With references of “moral hazards” and “short termi-sm” the Central Bank comes out explicitly clear that subsidised finance is not the best way to go.
In more ways than one, the Bank of Botswana’s criticisms of CEDA are a picture replica of a report authored by a government economic consultant called Nicko Czypionka, under the auspices of an ad hoc organization called the presidential Business Economic and Advisory Council.
Like Czypionka, the report rallies against government’s reservation and preference schemes.
The Bank of Botswana says foreigners should be allowed to enter such activities as fresh produce, butcheries, general trading, filling stations and bars as well as other small scale tourist related operations.
The Bank says excluding foreigners in these areas brings about the danger that Batswana could miss from foreign expertise.
The Bank of Botswana further says financial assistance is not a panacea to business success.
They advise that other fundamentals like good management are also crucial.
In its 2006 report, the Bank says subsidized capital fosters low-return projects that will not be viable when the subsidies are no longer available.

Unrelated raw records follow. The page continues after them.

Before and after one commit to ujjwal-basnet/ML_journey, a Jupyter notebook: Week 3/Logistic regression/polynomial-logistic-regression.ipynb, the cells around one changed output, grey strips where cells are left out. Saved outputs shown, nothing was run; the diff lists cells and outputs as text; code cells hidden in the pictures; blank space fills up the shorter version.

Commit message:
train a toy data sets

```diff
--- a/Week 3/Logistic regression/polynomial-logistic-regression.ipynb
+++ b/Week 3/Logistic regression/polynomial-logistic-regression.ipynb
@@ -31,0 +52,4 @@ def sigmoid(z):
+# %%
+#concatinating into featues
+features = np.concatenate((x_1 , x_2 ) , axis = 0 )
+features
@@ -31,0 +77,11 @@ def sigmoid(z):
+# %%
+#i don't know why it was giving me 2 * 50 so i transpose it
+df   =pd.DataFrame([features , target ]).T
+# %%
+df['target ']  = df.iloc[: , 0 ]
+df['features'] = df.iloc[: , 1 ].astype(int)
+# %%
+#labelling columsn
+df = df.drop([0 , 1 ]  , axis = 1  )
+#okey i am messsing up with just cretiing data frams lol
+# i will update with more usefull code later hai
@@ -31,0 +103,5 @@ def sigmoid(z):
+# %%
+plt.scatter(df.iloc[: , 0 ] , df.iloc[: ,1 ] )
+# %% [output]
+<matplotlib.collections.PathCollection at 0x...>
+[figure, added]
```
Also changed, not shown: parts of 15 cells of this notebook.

The Bank takes particular exception against CEDA that borrowers are encouraged but not required to make equity contributions.
They say the absence of equity contribution might act indirectly as a disincentive for entrepreneurs to strive for success of their businesses as there is no financial risk linked to failure of the business.
“The provision of loans on generous terms may also result in crowding out of the private financial sector in the credit market.
“If the borrowing terms from government-supported institutions are both easier and expose the lender to greater risk relative to the borrower, the latter has a clear incentive to borrow more from the government than elsewhere.”
The Central Bank says, as a result, commercial banks stand to lose out on potential customer base.
To further buttress their case, the Central Bank says private commercial banks are likely to be more staffed with highly skilled personnel than the quasi government institutions like CEDA.
“A more vigilant surveillance of borrowers by lenders can encourage entrepreneurs to ensure that their businesses succeed. Hence, leaving the provision investment funds to the private markets has the potential to enhance a more sustainable private sector.”
In a clear case of an attack on citizen economic empowerment, the Bank of Botswana says borrowing without the explicit requirement for equity contribution has “an inherent moral hazard possibly to the detriment of longer term private sector development.”
“Although there is a perception in Botswana that the commercial banks are ill equipped and often unwilling to provide funding for potentially risky business start-ups and expansions, it is also likely that a proportion of the jobs ‘created’ by CEDA could also have been financed by private financial institutions, while the presence of CEDA-type institutions might obviate the need for private sector innovation to meet the apparent demand for start-up capital, especially among citizen entrepreneurs.”
It is not the first time the CEDA Chief Executive finds himself on the defensive.
Before his contract was renewed, he had to go for close to a year working with no contract.
It was also not before he was audited by the Auditor General at the behest of the Minister of Finance that he was re-appointed.
Although the audit report is yet to be released, The Sunday Standard can reveal that a number of its findings did not speak charitably of Dr. Matsheka and his CEDA.